Las Vegas massacre brings focus back on gun control laws in US
Former first lady Hillary Clinton and former vice president Joe Biden have urged the government to stand up to the gun lobby after America’s worst ever mass shooting.world Updated: Oct 03, 2017 10:01 IST
As the United States struggles to come to terms with the deadliest mass shooting, it finds itself confronting questions once again about its gun control laws: the shooter had 42 firearms in all — 23 in his hotel room from where he shot and killed 59 people and wounded 527, and 19 at home.
Law enforcement officials who burst into his room, found Stephen Craig Paddock, the 64-year-old shooter dead from a self-inflicted wound. A search of his room, car and home revealed a mini-arsenal the likes of which have not been reported from any of recent mass shootings.
His motives remained unclear 24 hours after he opened fire on an outdoor country music festival that was about to end with the last act of the three-day event with singer Jason Aldean on stage. Aldean ran for cover as shots rang out, which witnesses said sounded like fireworks.
“I can’t get into the mind of a psychopath,” Sheriff Joseph Lombardo told reporters and Mayor Carolyn Goodman described the gunman, who travelled often to Las Vegas to gamble, as “a crazed lunatic full of hate”. They did not have much to add at their news conference late Monday.

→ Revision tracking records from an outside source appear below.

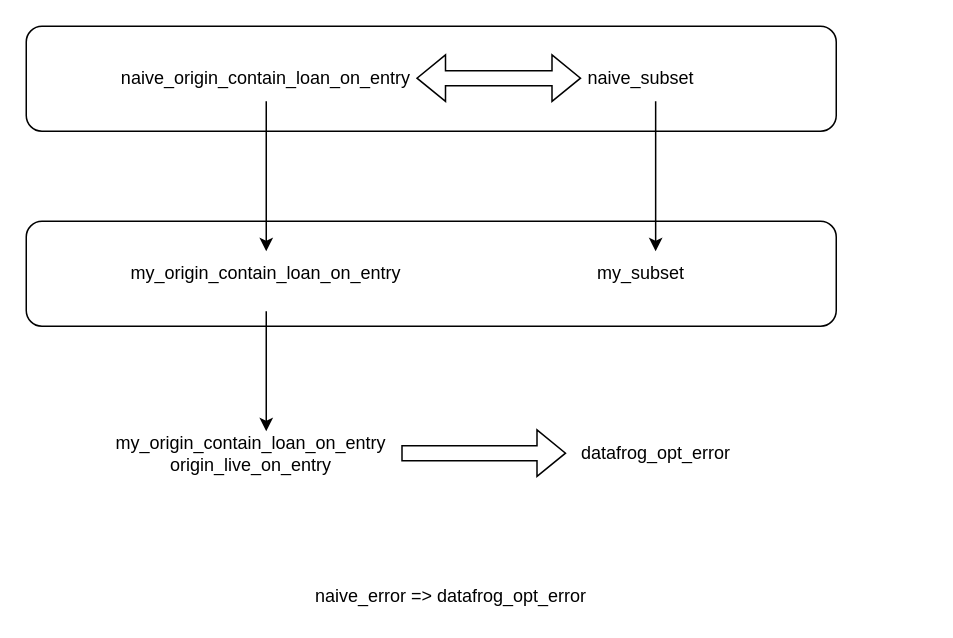
Above: polonius/presentation/mysubset.drawio in lengyijun/rust-notes (draw.io), before the change. Source tidied: cells renumbered, new cells numbered last; positions are measured from the earlier drawing's top-left corner, leaving out a move shared by most shapes. Both pictures are drawn from the tidied source at 150%, with x=0, y=0 at pixel (26, 26).
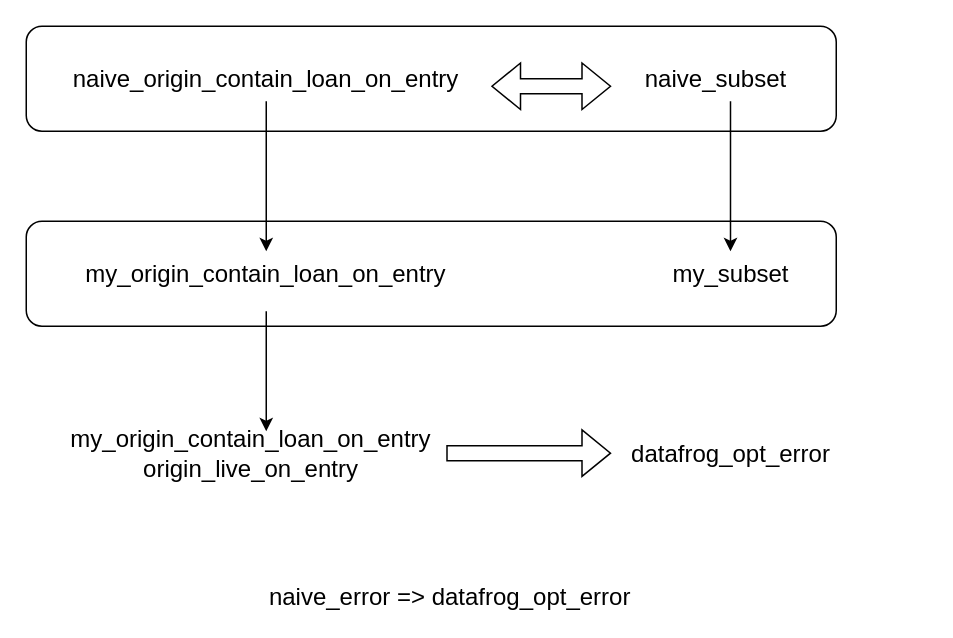
The same page after the edit.

Diff of the diagram source:
```diff
@@
-    <mxCell id="2" style="rounded=1;whiteSpace=wrap;html=1;" parent="1" vertex="1">
+    <mxCell id="2" style="rounded=1;whiteSpace=wrap;html=1;fontSize=16;" parent="1" vertex="1">
       <mxGeometry y="130" width="540" height="70" as="geometry" />
     </mxCell>
-    <mxCell id="3" value="naive_error =&amp;gt; datafrog_opt_error&amp;nbsp;" style="text;html=1;strokeColor=none;fillColor=none;align=center;verticalAlign=middle;whiteSpace=wrap;rounded=0;" parent="1" vertex="1">
+    <mxCell id="3" value="naive_error =&amp;gt; datafrog_opt_error&amp;nbsp;" style="text;html=1;strokeColor=none;fillColor=none;align=center;verticalAlign=middle;whiteSpace=wrap;rounded=0;fontSize=16;" parent="1" vertex="1">
       <mxGeometry x="160" y="370" width="250" height="20" as="geometry" />
     </mxCell>
-    <mxCell id="4" style="rounded=1;whiteSpace=wrap;html=1;" parent="1" vertex="1">
+    <mxCell id="4" style="rounded=1;whiteSpace=wrap;html=1;fontSize=16;" parent="1" vertex="1">
       <mxGeometry width="540" height="70" as="geometry" />
     </mxCell>
-    <mxCell id="5" style="edgeStyle=orthogonalEdgeStyle;rounded=0;jettySize=auto;html=1;exitX=0.5;exitY=1;exitDx=0;exitDy=0;" parent="1" edge="1" source="6" target="8">
+    <mxCell id="5" style="edgeStyle=orthogonalEdgeStyle;rounded=0;jettySize=auto;html=1;exitX=0.5;exitY=1;exitDx=0;exitDy=0;fontSize=16;" parent="1" edge="1" source="6" target="8">
       <mxGeometry relative="1" as="geometry" />
     </mxCell>
-    <mxCell id="6" value="naive_origin_contain_loan_on_entry" style="text;html=1;strokeColor=none;fillColor=none;align=center;verticalAlign=middle;whiteSpace=wrap;rounded=0;" parent="1" vertex="1">
+    <mxCell id="6" value="naive_origin_contain_loan_on_entry" style="text;html=1;strokeColor=none;fillColor=none;align=center;verticalAlign=middle;whiteSpace=wrap;rounded=0;fontSize=16;" parent="1" vertex="1">
       <mxGeometry x="30" y="20" width="260" height="30" as="geometry" />
     </mxCell>
-    <mxCell id="7" value="naive_subset" style="text;html=1;strokeColor=none;fillColor=none;align=center;verticalAlign=middle;whiteSpace=wrap;rounded=0;" parent="1" vertex="1">
-      <mxGeometry x="280" y="20" width="260" height="30" as="geometry" />
+    <mxCell id="7" value="naive_subset" style="text;html=1;strokeColor=none;fillColor=none;align=center;verticalAlign=middle;whiteSpace=wrap;rounded=0;fontSize=16;" parent="1" vertex="1">
+      <mxGeometry x="330" y="20" width="260" height="30" as="geometry" />
     </mxCell>
-    <mxCell id="8" value="my_origin_contain_loan_on_entry" style="text;html=1;strokeColor=none;fillColor=none;align=center;verticalAlign=middle;whiteSpace=wrap;rounded=0;" parent="1" vertex="1">
+    <mxCell id="8" value="my_origin_contain_loan_on_entry" style="text;html=1;strokeColor=none;fillColor=none;align=center;verticalAlign=middle;whiteSpace=wrap;rounded=0;fontSize=16;" parent="1" vertex="1">
       <mxGeometry x="30" y="150" width="260" height="30" as="geometry" />
     </mxCell>
-    <mxCell id="9" value="my_subset" style="text;html=1;strokeColor=none;fillColor=none;align=center;verticalAlign=middle;whiteSpace=wrap;rounded=0;" parent="1" vertex="1">
-      <mxGeometry x="280" y="150" width="260" height="30" as="geometry" />
+    <mxCell id="9" value="my_subset" style="text;html=1;strokeColor=none;fillColor=none;align=center;verticalAlign=middle;whiteSpace=wrap;rounded=0;fontSize=16;" parent="1" vertex="1">
+      <mxGeometry x="340" y="150" width="260" height="30" as="geometry" />
     </mxCell>
-    <mxCell id="10" value="my_origin_contain_loan_on_entry&lt;br&gt;origin_live_on_entry" style="text;html=1;strokeColor=none;fillColor=none;align=center;verticalAlign=middle;whiteSpace=wrap;rounded=0;" parent="1" vertex="1">
+    <mxCell id="10" value="my_origin_contain_loan_on_entry&lt;br style=&quot;font-size: 16px;&quot;&gt;origin_live_on_entry" style="text;html=1;strokeColor=none;fillColor=none;align=center;verticalAlign=middle;whiteSpace=wrap;rounded=0;fontSize=16;" parent="1" vertex="1">
       <mxGeometry x="20" y="270" width="260" height="30" as="geometry" />
     </mxCell>
-    <mxCell id="11" value="datafrog_opt_error" style="text;html=1;strokeColor=none;fillColor=none;align=center;verticalAlign=middle;whiteSpace=wrap;rounded=0;" parent="1" vertex="1">
-      <mxGeometry x="360" y="270" width="120" height="30" as="geometry" />
+    <mxCell id="11" value="datafrog_opt_error" style="text;html=1;strokeColor=none;fillColor=none;align=center;verticalAlign=middle;whiteSpace=wrap;rounded=0;fontSize=16;" parent="1" vertex="1">
+      <mxGeometry x="410" y="270" width="120" height="30" as="geometry" />
     </mxCell>
-    <mxCell id="12" style="edgeStyle=orthogonalEdgeStyle;rounded=0;orthogonalLoop=1;jettySize=auto;html=1;exitX=0.5;exitY=1;exitDx=0;exitDy=0;" parent="1" edge="1">
+    <mxCell id="12" style="edgeStyle=orthogonalEdgeStyle;rounded=0;orthogonalLoop=1;jettySize=auto;html=1;exitX=0.5;exitY=1;exitDx=0;exitDy=0;fontSize=16;" parent="1" edge="1">
       <mxGeometry relative="1" as="geometry">
-        <mxPoint x="419.6" y="50" as="sourcePoint" />
-        <mxPoint x="419.6" y="150" as="targetPoint" />
+        <mxPoint x="469.5" y="50" as="sourcePoint" />
+        <mxPoint x="469.5" y="150" as="targetPoint" />
+        <Array as="points">
+          <mxPoint x="469.9" y="100" />
+          <mxPoint x="469.9" y="100" />
+        </Array>
       </mxGeometry>
     </mxCell>
-    <mxCell id="13" style="shape=flexArrow;endArrow=classic;html=1;rounded=0;edgeStyle=orthogonalEdgeStyle;" parent="1" edge="1">
+    <mxCell id="13" style="shape=flexArrow;endArrow=classic;html=1;rounded=0;edgeStyle=orthogonalEdgeStyle;fontSize=16;" parent="1" edge="1">
       <mxGeometry relative="1" as="geometry">
-        <mxPoint x="250" y="284.6" as="sourcePoint" />
-        <mxPoint x="360" y="284.6" as="targetPoint" />
+        <mxPoint x="280" y="284.6" as="sourcePoint" />
+        <mxPoint x="390" y="284.6" as="targetPoint" />
+        <Array as="points">
+          <mxPoint x="390" y="285" />
+          <mxPoint x="390" y="285" />
+        </Array>
       </mxGeometry>
     </mxCell>
-    <mxCell id="14" style="edgeStyle=orthogonalEdgeStyle;rounded=0;orthogonalLoop=1;jettySize=auto;html=1;" parent="1" edge="1">
+    <mxCell id="14" style="edgeStyle=orthogonalEdgeStyle;rounded=0;orthogonalLoop=1;jettySize=auto;html=1;fontSize=16;" parent="1" edge="1">
       <mxGeometry relative="1" as="geometry">
         <mxPoint x="160" y="190" as="sourcePoint" />
         <mxPoint x="160" y="270" as="targetPoint" />
       </mxGeometry>
     </mxCell>
-    <mxCell id="15" style="shape=flexArrow;endArrow=classic;startArrow=classic;html=1;rounded=0;edgeStyle=orthogonalEdgeStyle;" parent="1" edge="1">
+    <mxCell id="15" style="shape=flexArrow;endArrow=classic;startArrow=classic;html=1;rounded=0;edgeStyle=orthogonalEdgeStyle;fontSize=16;" parent="1" edge="1">
       <mxGeometry relative="1" as="geometry">
-        <mxPoint x="260" y="34.6" as="sourcePoint" />
-        <mxPoint x="370" y="34.6" as="targetPoint" />
+        <mxPoint x="310" y="40" as="sourcePoint" />
+        <mxPoint x="390" y="40" as="targetPoint" />
       </mxGeometry>
     </mxCell>
```
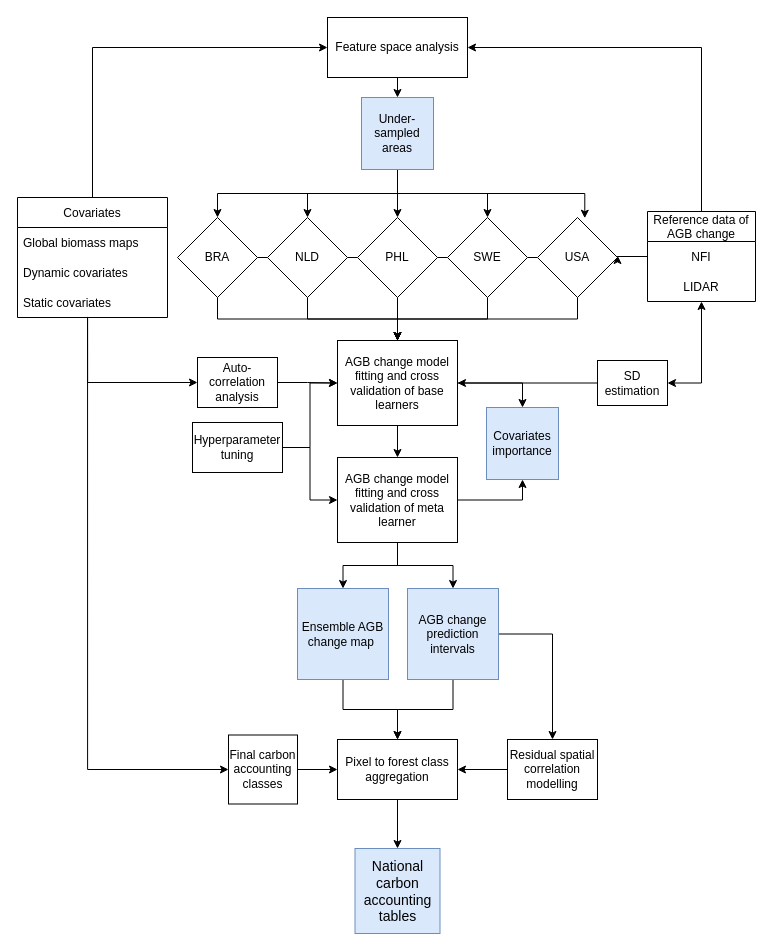
The draw.io diagram Paper3.drawio in arnanaraza/diagrams, before the edit. Source tidied: cells renumbered, new cells numbered last; positions are measured from the earlier drawing's top-left corner, leaving out a move shared by most shapes. Both pictures are drawn from the tidied source at 100%, with x=0, y=0 at pixel (17, 17).
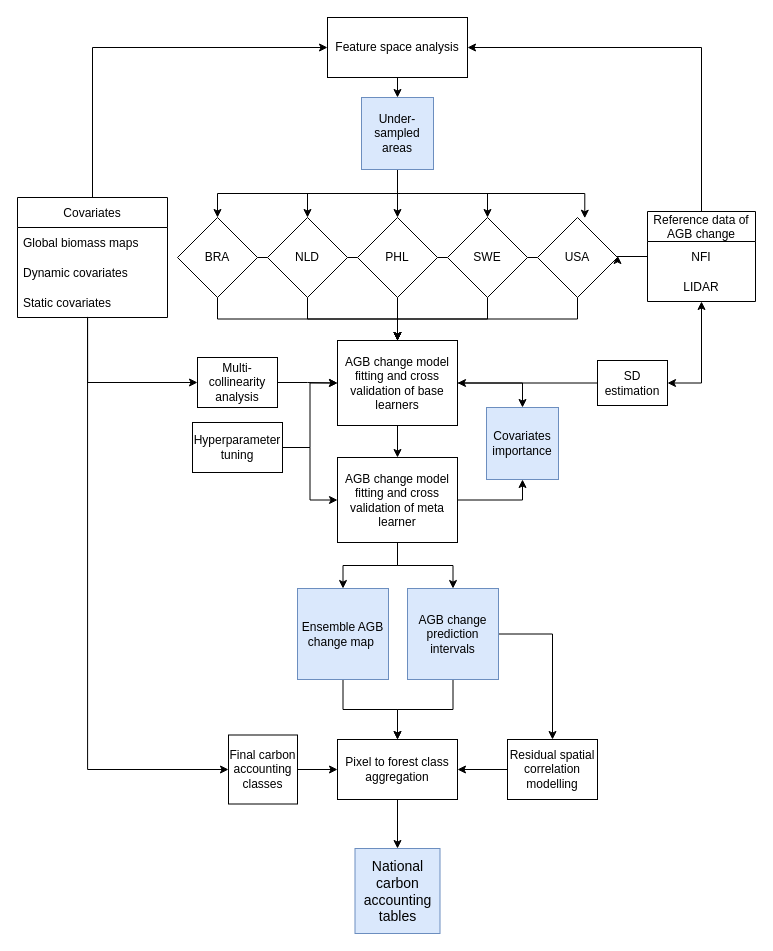
The same page after the edit.

Diff of the diagram source:
```diff
@@
-    <mxCell id="35" value="Auto-correlation analysis" style="rounded=0;whiteSpace=wrap;html=1;" parent="1" vertex="1">
+    <mxCell id="35" value="Multi-collinearity analysis" style="rounded=0;whiteSpace=wrap;html=1;" parent="1" vertex="1">
       <mxGeometry x="180" y="340" width="80" height="50" as="geometry" />
     </mxCell>
```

Paddock’s mini-arsenal took even his brother, Eric Paddock, by surprise. He said, according to reports, “Where the hell did he get automatic weapons? He has no military background or anything like that.”
But from all accounts, all were acquired legally, a few of them from the same store.
From his perch on the 32nd floor of the hotel, Paddock shot into concertgoers at an outdoor country music festival that was into its last performance. People ran for cover wherever they could — one of them dived into the sewer.
In a murderous spree lasting, by some accounts, 15 minutes in three bursts separated by a brief interval as he probably reloaded his weapon(s), Paddock had killed 59 people.
Questions about gun laws began surfacing within hours of the shooting. On Twitter, former vice-president Joe Biden called on Congress and the White House to act immediately.
How long do we let gun violence tear families apart? Enough. Congress & the WH should act now to save lives. There's no excuse for inaction.— Joe Biden (@JoeBiden) October 2, 2017
Former first lady Hillary Clinton weighed in too, and stressed on the need for the government to stand up to the gun lobby headed by the National Rifle Association.
Our grief isn't enough. We can and must put politics aside, stand up to the NRA, and work together to try to stop this from happening again.— Hillary Clinton (@HillaryClinton) October 2, 2017
Democratic senator Chris Murphy said in a statement, “This must stop. It is positively infuriating that my colleagues in Congress are so afraid of the gun industry that they pretend there aren’t public policy responses to this epidemic.” Murphy is from Connecticut, where the Newtown school massacre took place in 2012. Twenty first-graders and six educators were shot by Adam Lanza, another lone gunman who then killed himself.
First Published: Oct 03, 2017 09:47 IST